Science and Technology and the Economy
Canterbury Manufacturers’ Association.
6 July 2006
The Canterbury Manufacturers’ Association agrees with the Ministry of Research Science and Technology’s statement that hi-tech success is a challenge - “like hitting a series of sixes off top class bowlers”. However, given that economic growth in primary and tourism sectors have natural limits, what option does New Zealand have but to get into the hi-tech game?
The Association says that the primary sector is an important element to New Zealand’s economy as it generates export earnings and provides the opportunity and comparative advantage for post farm gate food processing. Such processing opens opportunities for branding, support services and provides value-add to on-farm activity. However, the CMA says that this sector has inherent disadvantages similar to those in the tourism industry. Success holds its own limits in that too many tourists looking for a wilderness experience spoil the very experience sought and we might have many cows to sustain the clean and green perception that is very useful in food sales channels. CEO John Walley says that if such advantages are over exploited they have a tendency to consume their own brand image and there are natural limits to the growth in these areas that should be tested with care.
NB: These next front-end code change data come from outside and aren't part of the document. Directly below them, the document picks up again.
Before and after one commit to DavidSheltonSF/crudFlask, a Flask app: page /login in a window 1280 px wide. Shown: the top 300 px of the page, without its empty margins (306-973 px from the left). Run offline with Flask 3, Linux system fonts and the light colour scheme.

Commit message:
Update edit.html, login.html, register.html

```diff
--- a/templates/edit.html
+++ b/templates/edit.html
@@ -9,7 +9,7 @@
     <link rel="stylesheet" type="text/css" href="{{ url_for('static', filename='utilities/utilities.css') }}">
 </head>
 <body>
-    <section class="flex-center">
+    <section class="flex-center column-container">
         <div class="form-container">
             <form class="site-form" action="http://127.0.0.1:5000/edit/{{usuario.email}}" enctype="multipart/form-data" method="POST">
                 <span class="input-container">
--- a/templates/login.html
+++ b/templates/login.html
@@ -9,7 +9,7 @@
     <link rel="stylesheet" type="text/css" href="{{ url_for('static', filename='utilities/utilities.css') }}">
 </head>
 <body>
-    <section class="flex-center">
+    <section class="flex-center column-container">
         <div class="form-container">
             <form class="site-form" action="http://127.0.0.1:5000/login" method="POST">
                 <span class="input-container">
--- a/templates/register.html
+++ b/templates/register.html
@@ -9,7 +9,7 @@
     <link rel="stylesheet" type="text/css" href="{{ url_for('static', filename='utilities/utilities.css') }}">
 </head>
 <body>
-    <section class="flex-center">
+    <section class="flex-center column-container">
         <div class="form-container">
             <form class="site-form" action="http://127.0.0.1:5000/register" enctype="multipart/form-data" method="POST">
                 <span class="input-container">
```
Mr. Walley says that such limits to growth are not that constrained in the Hi-Tech industries where the value density of some in the elaborately transformed manufacturing (ETM) sector is huge. A bulletin released by the OECD last month stated, yet again, that innovation, research and development and the protection of intellectual property are the key drivers of long-term economic growth. Countries such as Singapore and Taiwan provide examples to New Zealand of how elaborately transformed manufacturing, driving off R&D, applying knowledge, developing niche high value products and markets provide a sound basis for export growth.
Mr. Walley say that the wine industry has grown strongly in recent years, yet it has only reached the point of selling half the value of three of our larger ETM companies, because manufacturing is less visible it does not make it less important. Primary, primary processing and food manufacturing are important to exports, but it is hard to see a first world future for New Zealand without a supported and growing ETM component in the economy.
The fact is that almost the entire spending of the CRIs is targeted at the primary sector but it is encouraging that Government is thinking about economic transformation as firms involved in this process have been left without support for too long. Mr. Walley says that at their early stages of development, ETMs firms are often undercapitalised, personally guaranteed and exposed to all the slings and arrows the world throws at them – interest rates, policy settings, exchange rates and competition with low cost countries. “Success is not guaranteed but when it happens it brings vast benefits to the economy. Just look at Tait, Rakon, Endace, Navman, Aucom, Skellerup, Skope and in the new, new economy, Trademe”.